2017 Year in ReviewMore in this series
Every Texas Tribune event adds to the public discourse — or at least that's the idea. We convene more than 50 gatherings a year, always on the record and open to the public and almost always livestreamed, in the hope that grilling elected officials and newsmakers before a live audience will force the woefully inadequate level of civic engagement that afflicts our state to tick up a few clicks. Voter turnout may be low, but attendance at our events continues to grow: More than 10,000 of our fellow citizens joined us over the past 12 months for breakfast or lunch or for most of a full day in places like Lubbock, Edinburg, Texarkana, San Angelo, Odessa, Prairie View and, yes, Austin, Dallas, San Antonio and Houston.

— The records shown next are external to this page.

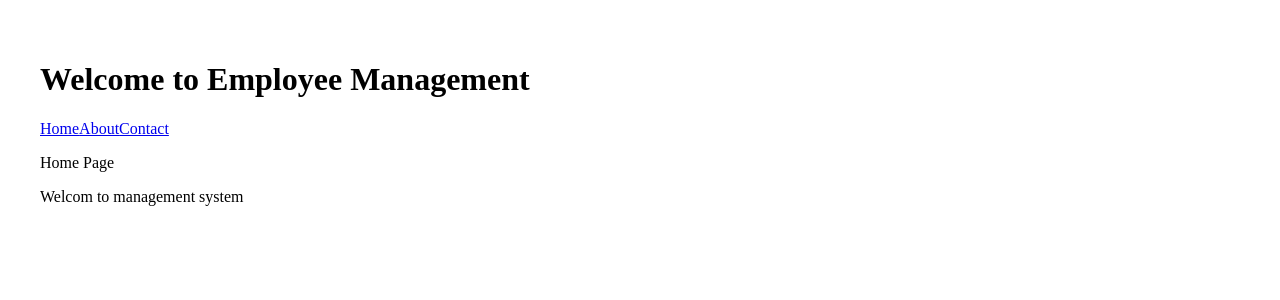
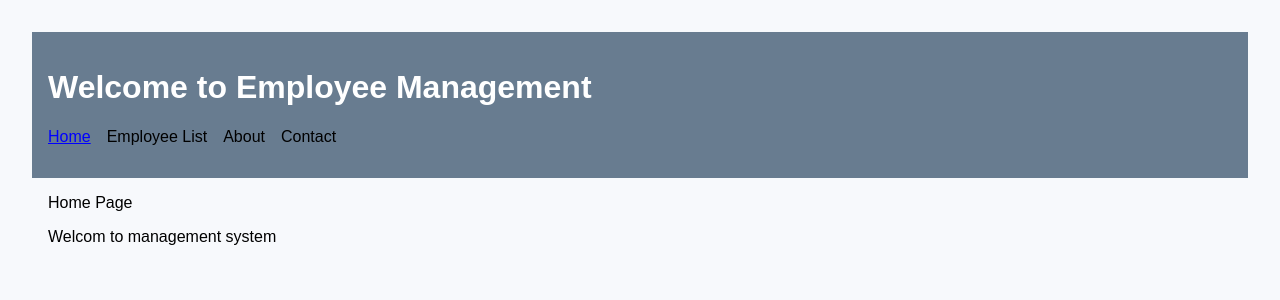
Before and after one commit to abhitiwari1258/Employee-Management-App, a React (Vite) app: page / in a window 1280 px wide. Shown: the top 300 px of the page. Built offline with nearby package versions, Linux system fonts and the light colour scheme.

Commit message:
AppLayout added

```diff
--- a/src/App.jsx
+++ b/src/App.jsx
@@ -2,29 +2,27 @@ import { useState } from 'react'
 import reactLogo from './assets/react.svg'
 import viteLogo from './assets/vite.svg'
 import heroImg from './assets/hero.png'
-import {NavLink,Route,Routes} from 'react-router-dom'
+import {Route,Routes} from 'react-router-dom'
 import './App.css'
 import Home from './pages/Home'
 import Contact from './pages/Contact'
 import About from './pages/About'
-
+import AppLayouts from './layouts/AppLayouts'
+import EmployeeList from './pages/EmployeeList'
 function App() {
 
 
   return (
     <>
       <div style={{padding:"2rem"}}>
-        <h1>Welcome to Employee Management</h1>
-        <nav style={{marginBottom: '1rem'}}>
-          <NavLink to={'/'} style={{marginBottom: '1rem'}}>Home</NavLink>
-          <NavLink to={'/about'} style={{marginBottom: '1rem'}}>About</NavLink>
-          <NavLink to={'/contact'} style={{marginBottom: '1rem'}}>Contact</NavLink>
-        </nav>
 
         <Routes>
-          <Route path='/' element={<Home/>}/>
-          <Route path='/about' element={<About/>}/>
-          <Route path='/contact' element={<Contact/>}/>
+          <Route path='/' element={<AppLayouts/>}>
+            <Route index element={<Home/>}/>
+            <Route path='/employees' element={<EmployeeList/>}/>
+            <Route path='/about' element={<About/>}/>
+            <Route path='/contact' element={<Contact/>}/>
+          </Route>
         </Routes>
       </div>
     </>
--- a/src/index.css
+++ b/src/index.css
@@ -0,0 +1,13 @@
+body{
+    font-family: Arial, Helvetica, sans-serif;
+    margin: 0;
+    background-color: #f7f9fc;
+}
+
+a{
+    text-decoration: none;
+}
+
+a:hover{
+    text-decoration: underline !important;
+}
--- /dev/null
+++ b/src/layouts/AppLayouts.jsx
@@ -0,0 +1,53 @@
+import React from 'react'
+import { Outlet } from 'react-router-dom'
+import { NavLink } from 'react-router-dom'
+const AppLayouts = () => {
+  return (
+    <div>
+      <header style={{background: 'rgb(104,124,144)', color: 'white', padding: '1rem'}}>
+
+        <h1>Welcome to Employee Management</h1>
+
+        <nav style={{marginBottom: '1rem'}}>
+          <NavLink to={'/'}
+          style={({isActive})=> ({
+            marginRight: '1rem',
+            textDecoration: isActive ? 'underline' : 'none',
+            color: isActive ? 'blue' : 'black'
+          })}
+          >Home</NavLink>
+
+          <NavLink to={'/employees'}
+          style={({isActive})=> ({
+            marginRight: '1rem',
+            textDecoration: isActive ? 'underline' : 'none',
+            color: isActive ? 'blue' : 'black'
+          })}
+          >Employee List</NavLink>
+
+
+          <NavLink to={'/about'}
+          style={({isActive})=> ({
+            marginRight: '1rem',
+            textDecoration: isActive ? 'underline' : 'none',
+            color: isActive ? 'blue' : 'black'
+          })}>About</NavLink>
+
+          <NavLink to={'/contact'}
+          style={({isActive})=> ({
+            marginRight: '1rem',
+            textDecoration: isActive ? 'underline' : 'none',
+            color: isActive ? 'blue' : 'black'
+          })}>Contact</NavLink>
+        </nav>
+
+      </header>
+
+      <main style={{padding: '1rem'}}>
+        <Outlet/>
+      </main>
+    </div>
+  )
+}
+
+export default AppLayouts
--- /dev/null
+++ b/src/pages/EmployeeList.jsx
@@ -0,0 +1,11 @@
+import React from 'react'
+
+const AmployeeList = () => {
+  return (
+    <div>
+      <h1>Employee List</h1>
+    </div>
+  )
+}
+
+export default AmployeeList
```
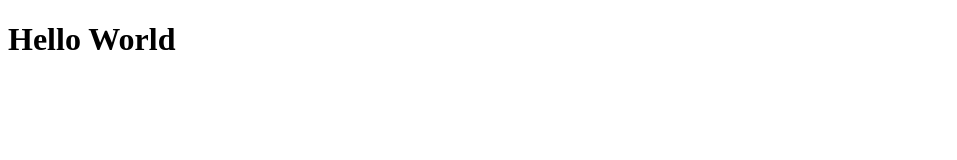
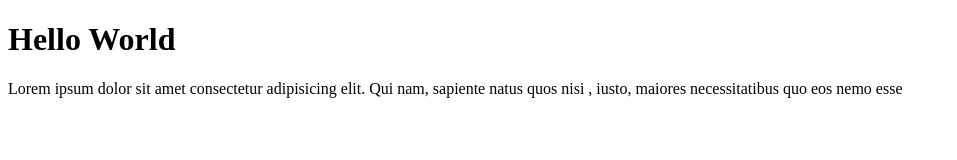
Before and after one commit to samuel35647/Wazo-mart, a plain HTML site: page index.html in a window 1280 px wide. Shown: the whole page, without its empty margins (0-957 px from the left). Drawn offline with Linux system fonts and the light colour scheme.

Commit message:
I edited index

```diff
--- a/index.html
+++ b/index.html
@@ -8,5 +8,7 @@
 </head>
 <body>
     <h1>Hello World</h1>
+    <p>Lorem ipsum dolor sit amet consectetur adipisicing elit. Qui nam, sapiente natus quos nisi
+        , iusto, maiores necessitatibus quo eos nemo esse </p>
 </body>
 </html>
```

In chronological order, here are my 5 favorite Trib events of 2017.
DeRay Mckesson, 1/13. In the opening keynote conversation of our daylong symposium on race and public policy — a week before the inauguration of Donald Trump, and seven months before Charlottesville — the activist and educator who was an early leader of the Black Lives Matter movement talked about what the incoming administration and the politics of the moment would likely mean for communities of color.
Dan Huberty, 2/28. The newly named chairman of the House Public Education Committee presaged the combative relationship between the two chambers of the Legislature in the 85th session when he characterized the Senate’s school choice proposal as dead on arrival in the House. Ultimately, the fate of a possible school finance overhaul was decided by the inability — or unwillingness — of lawmakers to come to an agreement on choice.
Joe Straus, 9/23. Weeks before the Speaker rocked the Texas political world with his announcement that he would not seek re-election in 2018, he was jocular and punchy on subjects ranging from the “bathroom bill” to the House Republican Caucus’ proposed bylaw changes. It was a high point in Straus’s journey from humble, conflict-averse presiding officer to feisty champion of economic competitiveness and icon of bygone Republican moderation.
Harvey and the Coast, 10/17. In the first of our conversations about the aftermath of the worst natural disaster in the history of the state, four small town mayors talked movingly and bracingly about the challenges they and their constituents faced. Their early skepticism about promised government funding and well-intentioned rebuilding efforts proved alarmingly prescient.
Dawnna Dukes, 11/7. Defiant and unapologetic, the embattled state representative from Austin finally talked publicly about her year-plus in the legal crosshairs in her first sit-down since the Travis County District Attorney dropped all charges against her. Among the targets of her wrath: fellow Democratic House members Donna Howard and Celia Israel, the Austin American-Statesman and everyone who thinks she’s unfit to represent her House district.